Moguldom Media to Launch Documentary-Focused Film Company (Exclusive)
Moguldom Media is expanding into the film business, The Hollywood Reporter has learned exclusively.
After seven years building a group of pop culture web sites targeting African Americans into Moguldom Media, with ad sales this year of more expected to exceed $15 million, founder and CEO Jamarlin Martin is launching Moguldom Films, with ambitious plans to produce edgy, news-driven documentaries he calls “docutainment.”
The initial plan is to complete six documentaries this year at a cost of about $200,000 each, starting with Gunland, about the impact of gun violence on the African American community in Chicago. Martin anticipates making 15 documentaries a year beginning in 2014.
Martin has tapped Barion Grant, associate producer of the 2003 documentary Tupac Resurrection, as executive vp of Moguldom Films.
While the privately-held company, which operates pop culture web sites including Bossip, Lossip, Mommynoire and Hip Hop Wired, plans to self-finance the documentaries, Martin has also launched a Kickstarter campaign to raise $25,000 toward the cost of the first documentary. As of Thursday he had $339 pledged with 39 days to go.

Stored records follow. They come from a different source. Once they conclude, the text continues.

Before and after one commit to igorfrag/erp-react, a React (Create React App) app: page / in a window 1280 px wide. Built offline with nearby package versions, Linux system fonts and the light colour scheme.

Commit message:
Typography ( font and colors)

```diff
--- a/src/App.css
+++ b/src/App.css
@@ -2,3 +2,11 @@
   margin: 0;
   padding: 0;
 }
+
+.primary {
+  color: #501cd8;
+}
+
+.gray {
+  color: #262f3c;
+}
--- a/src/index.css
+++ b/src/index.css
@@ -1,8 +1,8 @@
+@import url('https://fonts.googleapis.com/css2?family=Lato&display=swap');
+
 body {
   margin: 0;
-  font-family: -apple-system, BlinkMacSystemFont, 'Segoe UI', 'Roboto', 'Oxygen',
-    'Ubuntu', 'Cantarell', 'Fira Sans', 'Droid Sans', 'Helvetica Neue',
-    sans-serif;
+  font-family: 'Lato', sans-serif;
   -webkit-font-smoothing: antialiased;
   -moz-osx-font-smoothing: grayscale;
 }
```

“That’s just a test for one specific film,” says Martin. “We believe this is an opportunity to allow our audience to have skin in the game, to be a part of the process. It’s better that we go to our audience than to Silicon Valley or JP Morgan Chase. If we can leverage our loyalty with our audience and have that authenticity behind us, we just believe that makes the product and organization stronger.”
Martin plans to market his documentaries on the Moguldom websites, and make them available on iTunes or other portals, before selling them to cable or pay TV or to a streaming service like Netflix, Hulu or Amazon, and then on VOD and Home Video.

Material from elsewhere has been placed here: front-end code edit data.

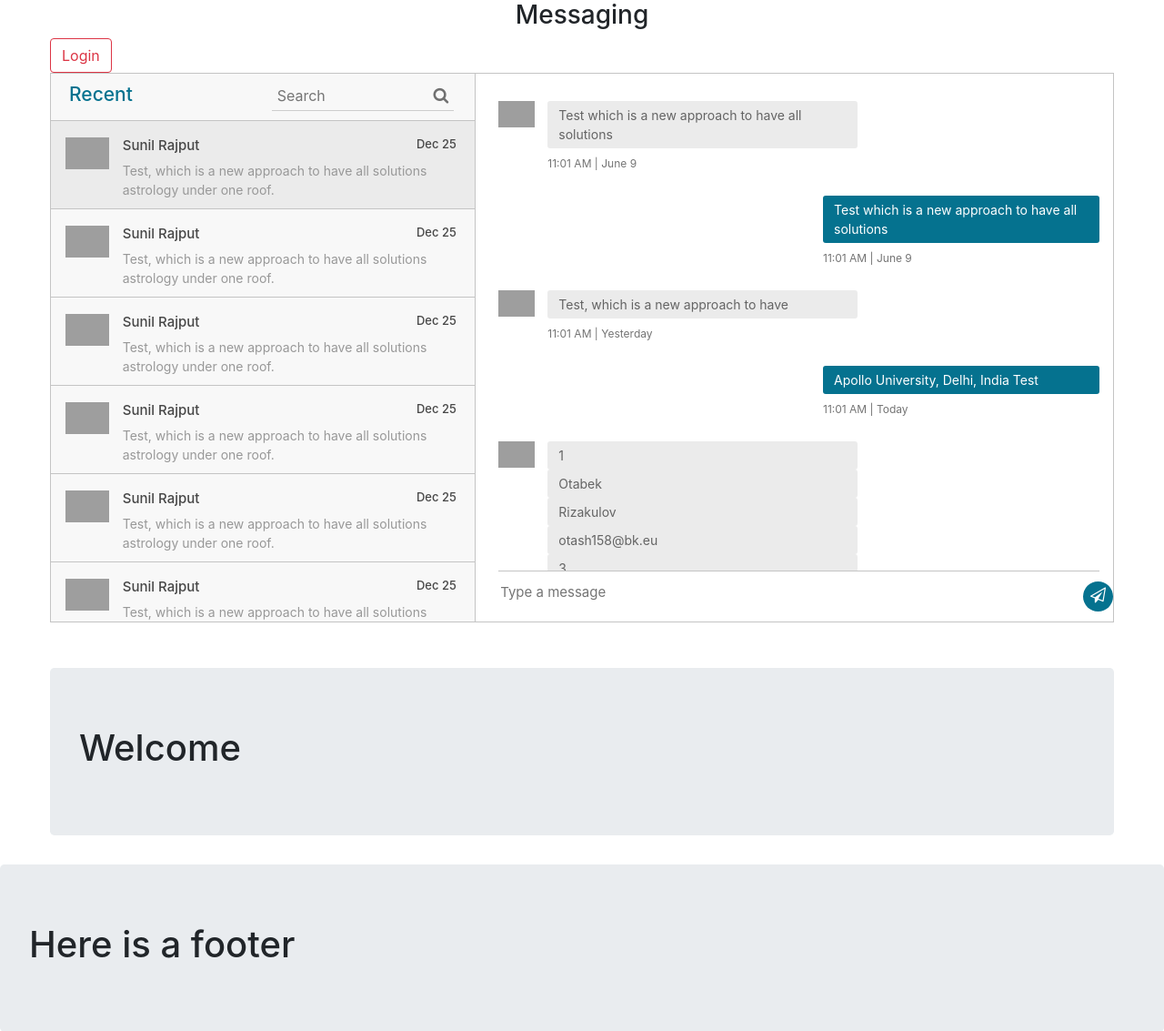
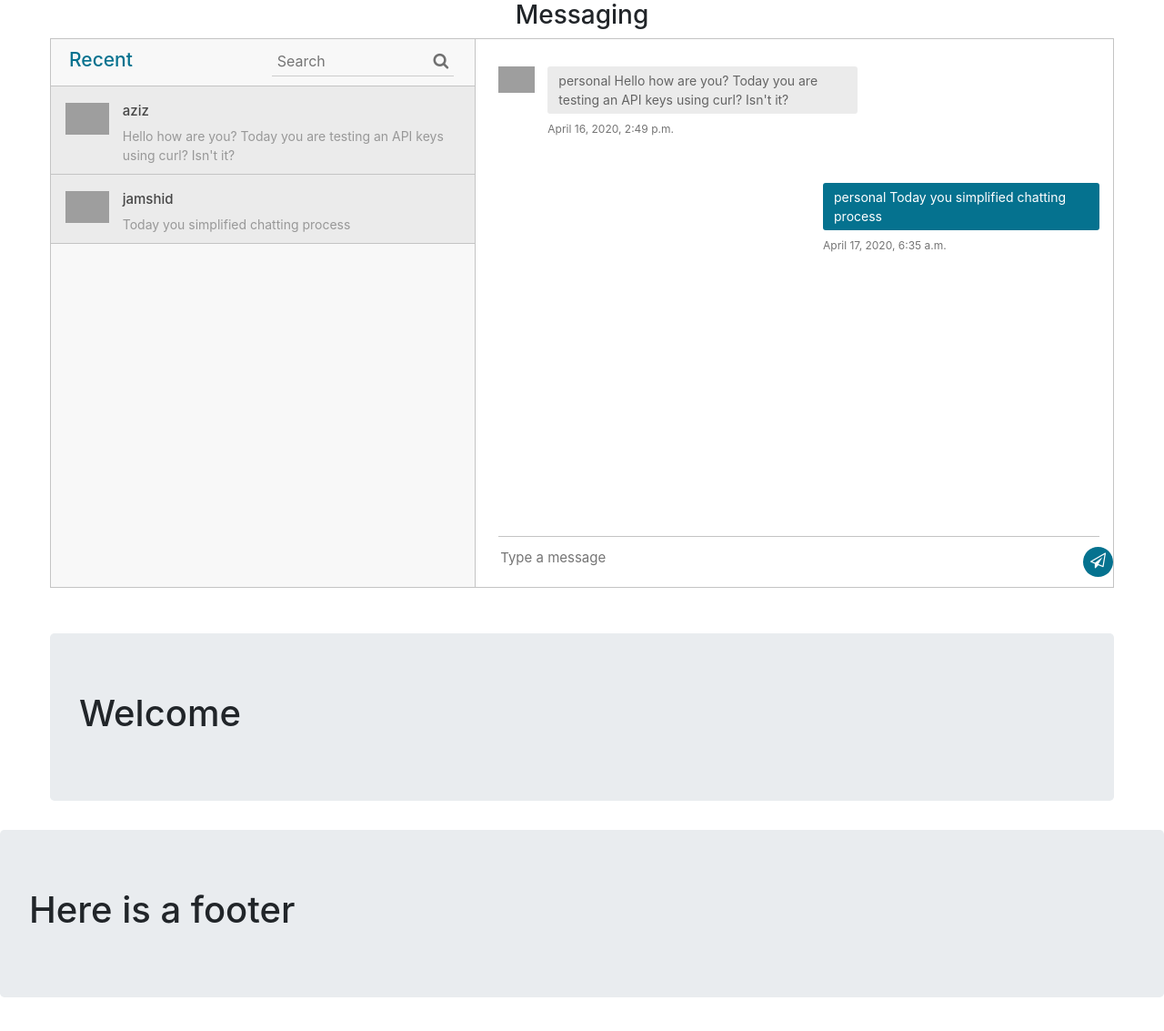
Before and after one commit to u1810291/chat_app, a Django app: page /accounts/ in a window 1280 px wide. Shown: the part 56-1189 px from the top of the page at 91% size. After the commit the page ends 1152 px from the top, so only its background shows below. Run offline with Django 3.2, Linux system fonts and the light colour scheme; a user stored in the database is signed in; data comes from the database, SQL or seed files in the repository; both versions use the stored data as it was after the commit; some libraries are stand-ins or nearby versions; grey boxes are pictures that could not be loaded.

Commit message:
after updating routes

```diff
--- a/docflow/settings.py
+++ b/docflow/settings.py
@@ -35,6 +35,7 @@ INSTALLED_APPS = [
     'django.contrib.sessions',
     'django.contrib.messages',
     'django.contrib.staticfiles',
+    'rest_framework',
     'docs_chat_profile',
 ]
 
--- a/docs_chat_profile/models.py
+++ b/docs_chat_profile/models.py
@@ -1,4 +1,5 @@
 from django.db import models
+from django.contrib.auth.models import User
 
 
 class Chat(models.Model):
@@ -6,7 +7,9 @@ class Chat(models.Model):
     chat_description = models.CharField(max_length=200)
     chat_type = models.CharField(max_length=200)
     chat_text = models.TextField()
-    date_message = models.DateTimeField('date send')
+    date_message = models.DateTimeField()
+    user_first_name_from = models.OneToOneField(User, on_delete=models.CASCADE, default='')
+    user_first_name_to = models.IntegerField(default='')
 
 
 class Groups(models.Model):
--- a/docs_chat_profile/templates/index.html
+++ b/docs_chat_profile/templates/index.html
@@ -7,14 +7,12 @@
   <title>Index Page</title>
   <link href="https://cdnjs.cloudflare.com/ajax/libs/font-awesome/4.7.0/css/font-awesome.css" type="text/css" rel="stylesheet">
 
-  <link rel="stylesheet" type="text/css" href="../static/chat_style.css" >
 {% endblock %}
 {% block body %}
   <body>
   <div class="container1">
     <h3 class=" text-center">Messaging</h3>
     <div class="messaging">
-<button class="btn btn-outline-danger " type="button" name="login">Login</button>
       <div class="inbox_msg">
         <div class="inbox_people">
           <div class="headind_srch">
@@ -30,134 +28,46 @@
             </div>
           </div>
               <div class="inbox_chat">
+            {% for x in chats %}
                 <div class="chat_list active_chat">
                   <div class="chat_people">
                     <div class="chat_img"> <img src="https://ptetutorials.com/images/user-profile.png" alt="sunil"> </div>
                     <div class="chat_ib">
+                        <h5>{{ x.user_first_name_from }}</h5>
+                        <p>{{ x.chat_text }}</p>
     <!--                  https://stackoverflow.com/questions/51601390/django-how-to-loop-through-nested-json-object-in-html/51601981-->
-
-                  <h5>Sunil Rajput <span class="chat_date">Dec 25</span></h5>
-                  <p>Test, which is a new approach to have all solutions
-                    astrology under one roof.</p>
                     </div>
                   </div>
                 </div>
-            <div class="chat_list">
-              <div class="chat_people">
-                <div class="chat_img"> <img src="https://ptetutorials.com/images/user-profile.png" alt="sunil"> </div>
-                <div class="chat_ib">
-                  <h5>Sunil Rajput <span class="chat_date">Dec 25</span></h5>
-                  <p>Test, which is a new approach to have all solutions
-                    astrology under one roof.</p>
-                </div>
-              </div>
-            </div>
-            <div class="chat_list">
-              <div class="chat_people">
-                <div class="chat_img"> <img src="https://ptetutorials.com/images/user-profile.png" alt="sunil"> </div>
-                <div class="chat_ib">
-                  <h5>Sunil Rajput <span class="chat_date">Dec 25</span></h5>
-                  <p>Test, which is a new approach to have all solutions
-                    astrology under one roof.</p>
-                </div>
-              </div>
-            </div>
-            <div class="chat_list">
-              <div class="chat_people">
-                <div class="chat_img"> <img src="https://ptetutorials.com/images/user-profile.png" alt="sunil"> </div>
-                <div class="chat_ib">
-                  <h5>Sunil Rajput <span class="chat_date">Dec 25</span></h5>
-                  <p>Test, which is a new approach to have all solutions
-                    astrology under one roof.</p>
-                </div>
-              </div>
-            </div>
-            <div class="chat_list">
-              <div class="chat_people">
-                <div class="chat_img"> <img src="https://ptetutorials.com/images/user-profile.png" alt="sunil"> </div>
-                <div class="chat_ib">
-                  <h5>Sunil Rajput <span class="chat_date">Dec 25</span></h5>
-                  <p>Test, which is a new approach to have all solutions
-                    astrology under one roof.</p>
-                </div>
-              </div>
-            </div>
-            <div class="chat_list">
-              <div class="chat_people">
-                <div class="chat_img"> <img src="https://ptetutorials.com/images/user-profile.png" alt="sunil"> </div>
-                <div class="chat_ib">
-                  <h5>Sunil Rajput <span class="chat_date">Dec 25</span></h5>
-                  <p>Test, which is a new approach to have all solutions
-                    astrology under one roof.</p>
-                </div>
-              </div>
-            </div>
-            <div class="chat_list">
-              <div class="chat_people">
-                <div class="chat_img"> <img src="https://ptetutorials.com/images/user-profile.png" alt="sunil"> </div>
-                <div class="chat_ib">
-                  <h5>Sunil Rajput <span class="chat_date">Dec 25</span></h5>
-                  <p>Test, which is a new approach to have all solutions
-                    astrology under one roof.</p>
-                </div>
-              </div>
-            </div>
+            {% endfor %}
           </div>
         </div>
         <div class="mesgs">
           <div class="msg_history">
+              {% for obj in chats %}
+                  {% if obj.user_first_name_to is 2 %}
+            <div class="outgoing_msg">
+              <div class="sent_msg">
+                <p>{{ obj.chat_type }}
+                    {{ obj.chat_text }}</p>
+                <span class="time_date"> {{ obj.date_message }}</span>
+                <br>
+              </div>
+            </div>
+                  {% else %}
             <div class="incoming_msg">
               <div class="incoming_msg_img"> <img src="https://ptetutorials.com/images/user-profile.png" alt="sunil"> </div>
               <div class="received_msg">
                   <div class="received_withd_msg">
-                  <p>Test which is a new approach to have all
-                    solutions</p>
-                  <span class="time_date"> 11:01 AM    |    June 9</span></div>
-              </div>
-            </div>
-            <div class="outgoing_msg">
-              <div class="sent_msg">
-                <p>Test which is a new approach to have all
-                  solutions</p>
-                <span class="time_date"> 11:01 AM    |    June 9</span> </div>
-            </div>
-            <div class="incoming_msg">
-              <div class="incoming_msg_img"> <img src="https://ptetutorials.com/images/user-profile.png" alt="sunil"> </div>
-              <div class="received_msg">
-                <div class="received_withd_msg">
-                  <p>Test, which is a new approach to have</p>
-                  <span class="time_date"> 11:01 AM    |    Yesterday</span></div>
-              </div>
-            </div>
-            <div class="outgoing_msg">
-              <div class="sent_msg">
-                <p>Apollo University, Delhi, India Test</p>
-                <span class="time_date"> 11:01 AM    |    Today</span> </div>
-            </div>
-            <div class="incoming_msg">
-              <div class="incoming_msg_img"> <img src="https://ptetutorials.com/images/user-profile.png" alt="sunil"> </div>
-              <div class="received_msg">
-                  <div class="received_withd_msg">
-
-                      {% for user in users %}
-                      <p>{{ user.id }}</p>
-                      <p>{{ user.first_name }}</p>
-                      <p>{{ user.last_name }}</p>
-                      <p>{{ user.email }}</p>
-                      {% endfor %}
-{#                      {% for obj in chat %}#}
-{#                        <p>{{ obj.chat_id }}</p>#}
-{#                        <p>{{ obj.chat_description }}</p>#}
-{#                        <p>{{ obj.chat_type }}</p>#}
-{#                        <p>{{ obj.chat_text }}</p>#}
-{#                        <p>{{ obj.date_message }}</p>#}
-{##}
-{#                        <br>#}
-{#                    {% endfor %}#}
-                  <span class="time_date"> 11:01 AM    |    Today</span>
+                    <p>{{ obj.chat_type }}
+                        {{ obj.chat_text }}</p>
+                    <span class="time_date"> {{ obj.date_message }}</span>
+                    <br>
                 </div>
               </div>
             </div>
+                  {% endif %}
+              {% endfor %}
           </div>
 <!--          <form method="post" enctype="multipart/form-data">-->
           <div class="type_msg ">
@@ -184,4 +94,5 @@
           <h1>Welcome</h1>
       </div>
   </div>
+  </body>
 {% endblock %}
--- a/docs_chat_profile/urls.py
+++ b/docs_chat_profile/urls.py
@@ -3,6 +3,7 @@ from django.conf import settings
 from django.conf.urls.static import static
 from django.contrib.staticfiles.urls import staticfiles_urlpatterns
 from . import views
+from .views import IndexView
 from django.contrib.auth.views import (
     LoginView,
     LogoutView,
@@ -15,6 +16,7 @@ from django.contrib.auth.views import (
 
 urlpatterns = [
     path('', views.index),
+    # path('', IndexView.as_view()),
     path('home/', views.home, name='home'),
     path('login/', LoginView.as_view(template_name='accounts/login.html'), name='login'),
     path('logout/', LogoutView.as_view(template_name='accounts/logout.html'), name='logout'),
--- a/docs_chat_profile/views.py
+++ b/docs_chat_profile/views.py
@@ -1,5 +1,6 @@
 from django.contrib import messages
 from django.shortcuts import render, redirect, Http404
+
 from .forms import RegistrationForm, EditProfileForm
 from .models import Chat
 from django.contrib.auth import login, authenticate
@@ -7,6 +8,10 @@ from django.contrib.auth.models import User
 from django.contrib.auth.forms import PasswordChangeForm
 from django.contrib.auth import update_session_auth_hash
 from django.contrib.auth.decorators import login_required
+
+from rest_framework.views import APIView
+from rest_framework.response import Response
+from .serializers import ChatSerializer
 # def index(request):
 #     if request.method == 'POST':
 #         form = SmileForm(request.POST, request.FILES)
@@ -26,9 +31,22 @@ def home(request):
 
 @login_required()
 def index(request):
-    users = User.objects.all()
-    return render(request, 'index.html', {'users': users})
+    chats = Chat.objects.all()
+    return render(request, 'index.html', {'chats': chats})
 
+
+class IndexView(APIView):
+    def get(self, request):
+        chat = Chat.objects.all()
+        serializer = ChatSerializer(chat, many=True)
+        return Response({'chat': serializer.data})
+
+    def post(self, request):
+        chat = request.data.get('chat')
+        serializer = ChatSerializer(data=chat)
+        if serializer.is_valid(raise_exception=True):
+            chat_saved = serializer.save()
+            return Response({"success": "Chat ' {} ' created successfully".format(chat.chat_type)})
 
 def register(request):
     form = RegistrationForm(request.POST)
```
Also changed, not shown: docs_chat_profile/serializers.py (added, +25 -0 lines), db.sqlite3, docs_chat_profile/migrations/0001_initial.py (deleted). Lines whose indentation alone changed are shown as unchanged.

Martin was a currency trader before launching his Internet businesses, and remains a believer in using research and data.
“Our audience is mostly over 30,” says Martin, “so we believe we have an educated demographic. We ran studies and surveys against our audience where essentially they’re confirming our third party research that they want to see documentaries.”

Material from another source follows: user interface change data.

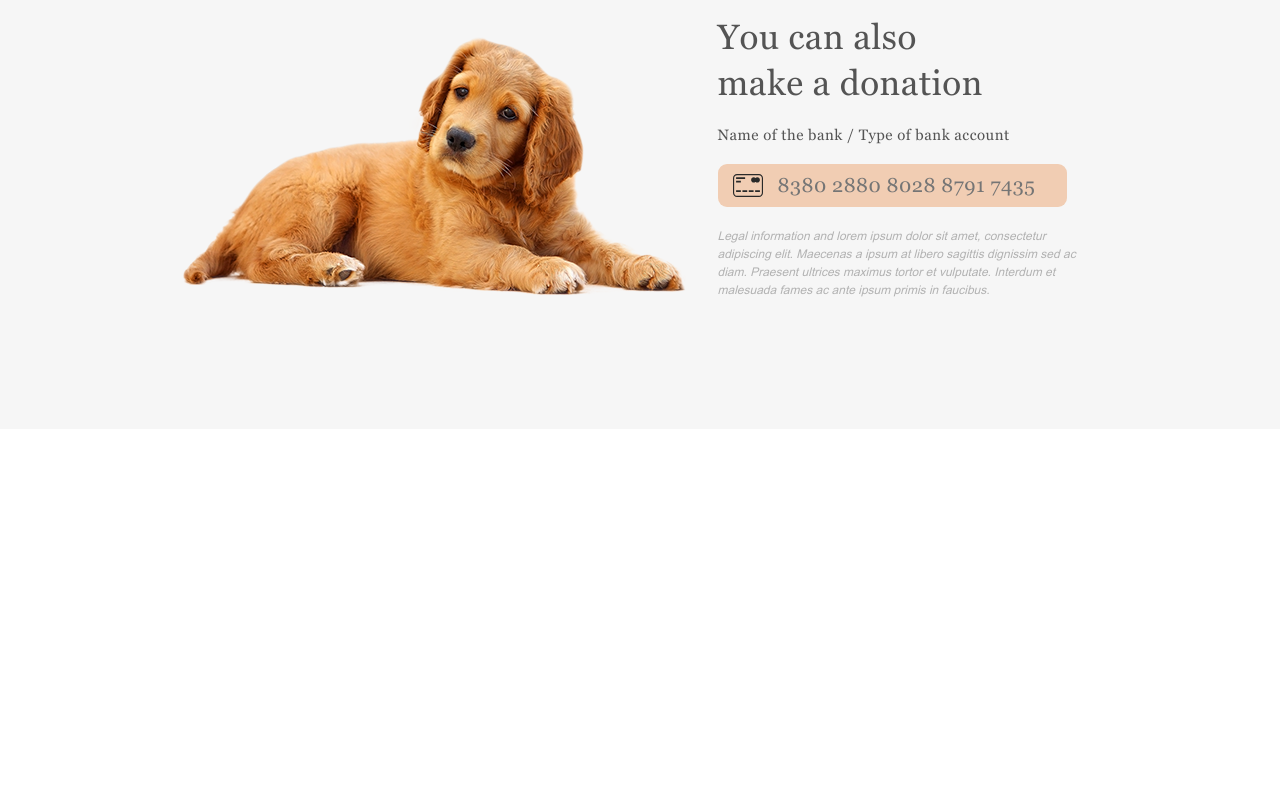
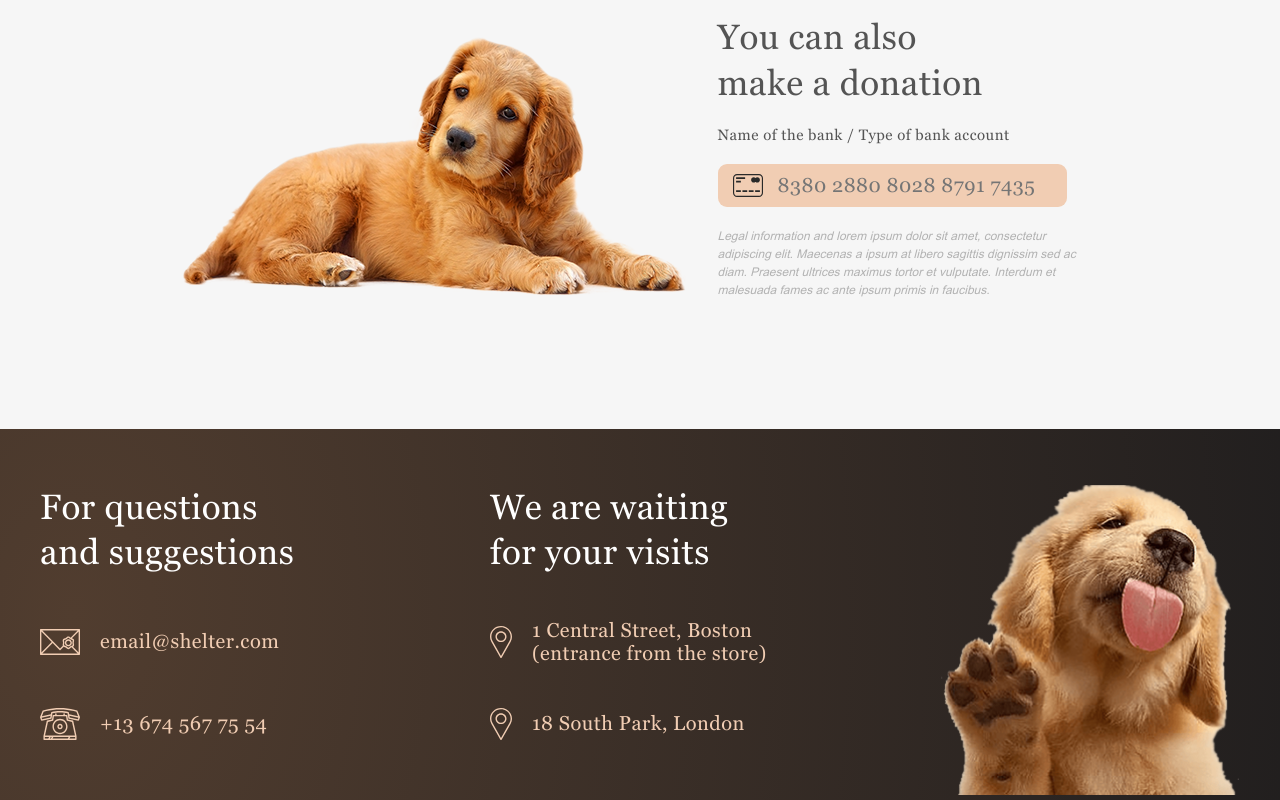
Before and after one commit to artsiom90/shelter-rsschool, a website: page shelter/pages/main/index.html in a window 1280 px wide. Shown: the part 3070-3870 px from the top of the page. Before the commit the page ends 3499 px from the top, so only its background shows below. Drawn offline with Linux system fonts and the light colour scheme.

Commit message:
feat: add footer

```diff
--- a/shelter/pages/main/index.html
+++ b/shelter/pages/main/index.html
@@ -12,11 +12,11 @@
 <body>
     <header class="header">
         <div class="container header-container">
-            <div class="logo">
+            <div class="header-logo">
                 <a href="/" class="logo-title">Cozy House</a>
                 <span class="logo-subtitle">Shelter for pets in Boston</span>
             </div>
-            <nav class="navbar">
+            <nav class="header-navbar">
                 <ul class="navbar-list">
                     <li class="navbar-item navbar-item-active">
                         <a href="#about">About the shelter</a>
@@ -171,6 +171,34 @@
             </section>
         </div>
     </main>
+    <footer class="footer">
+        <div class="container footer-container">
+            <div class="footer-contacts">
+                <h2 class="footer-title">For questions and suggestions</h2>
+                <div class="contacts">
+                    <img src="../../assets/icons/mail.svg" alt="icon">
+                    <span>email@shelter.com</span>
+                </div>
+                <div class="contacts">
+                    <img src="../../assets/icons/phone.svg" alt="icon">
+                    <span>+13 674 567 75 54</span>
+                </div>
+            </div>
+            <div class="footer-contacts">
+                <h2 class="footer-title">We are waiting for your visits</h2>
+                <div class="contacts">
+                    <img src="../../assets/icons/pin.svg" alt="icon">
+                    <span>1 Central Street, Boston (entrance from the store)</span>
+                </div>
+                <div class="contacts">
+                    <img src="../../assets/icons/pin.svg" alt="icon">
+                    <span>18 South Park, London</span>
+                </div>
+            </div>
+            <div class="footer-img"></div>
+        </div>
+        </div>
+    </footer>
     </div>
 
     <script src="script.js"></script>
--- a/shelter/pages/main/sass/_base.scss
+++ b/shelter/pages/main/sass/_base.scss
@@ -61,6 +61,10 @@ header {
     width: 100%;
 }
 
+.footer {
+    width: 100%;
+}
+
 .btn-fill {
     padding: 15px 45px;
     background: #F1CDB3;
--- /dev/null
+++ b/shelter/pages/main/sass/_footer.scss
@@ -0,0 +1,53 @@
+.footer-container {
+    padding-top: 56px;
+    display: flex;
+    flex-wrap: wrap;
+    justify-content: space-between;
+    background: radial-gradient(110.67% 538.64% at 5.73% 50%, #513D2F 0%, #1A1A1C 100%);
+}
+
+.footer-container span {
+    max-width: 260px;
+    font-family: 'Georgia';
+    font-weight: 400;
+    font-size: 20px;
+    line-height: 115%;
+    letter-spacing: 0.5px;
+    color: #F1CDB3;
+}
+
+.footer-contacts {
+    display: flex;
+    flex-direction: column;
+    justify-content: space-between;
+    row-gap: 43px;
+}
+
+.footer-title {
+    max-width: 280px;
+    font-family: 'Georgia';
+    font-weight: 400;
+    font-size: 35px;
+    line-height: 130%;
+    letter-spacing: 0.5px;
+    color: #FFFFFF;
+}
+
+.contacts {
+    max-width: 280px;
+    display: flex;
+    align-items: center;
+    column-gap: 20px;
+}
+
+.contacts:last-child {
+    padding-bottom: 60px;
+}
+
+.footer-img {
+    height: 310px;
+    width: 300px;
+    background: url('../../assets/images/footer-puppy.png');
+    background-repeat: no-repeat;
+    background-size: contain;
+}
--- a/shelter/pages/main/sass/_header.scss
+++ b/shelter/pages/main/sass/_header.scss
@@ -3,7 +3,7 @@
     flex-wrap: wrap;
 }
 
-.logo {
+.header-logo {
     margin: 60px 15px 0 0;
     display: flex;
     flex-direction: column;
@@ -33,7 +33,7 @@
     color: #FFFFFF;
 }
 
-.navbar {
+.header-navbar {
     margin-left: auto;
     margin-top: 76px;
 }
--- a/shelter/pages/main/sass/style.scss
+++ b/shelter/pages/main/sass/style.scss
@@ -7,3 +7,4 @@
 @import "main_pets";
 @import "main_help";
 @import "main_donation";
+@import "footer";
```
Also changed, not shown: shelter/assets/icons/mail.svg (added), shelter/assets/icons/phone.svg (added), shelter/assets/icons/pin.svg (added), shelter/assets/images/footer-puppy.png (added), shelter/pages/main/style.css, 1 other file.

Martin began by producing short videos for the websites. “We built a team up that just focused on video,” he said. “When we think about what is the long term vision of the company, we see ourselves going directionally into the next generation smart TVs where our users will download a smart television app to watch our documentaries.”
“There are many fascinating and important stories to tell,” adds Grant, “and so many new ways to bring them to today’s audiences.”
Martin says there is not much competition in the niche he hopes to fill.
“When you look at things like documentaries,” says Martin, “you say ‘hey how many companies are investing in documentaries period’? ‘How many companies are investing in documentaries for African Americans’? So there’s not really a competitor out there.”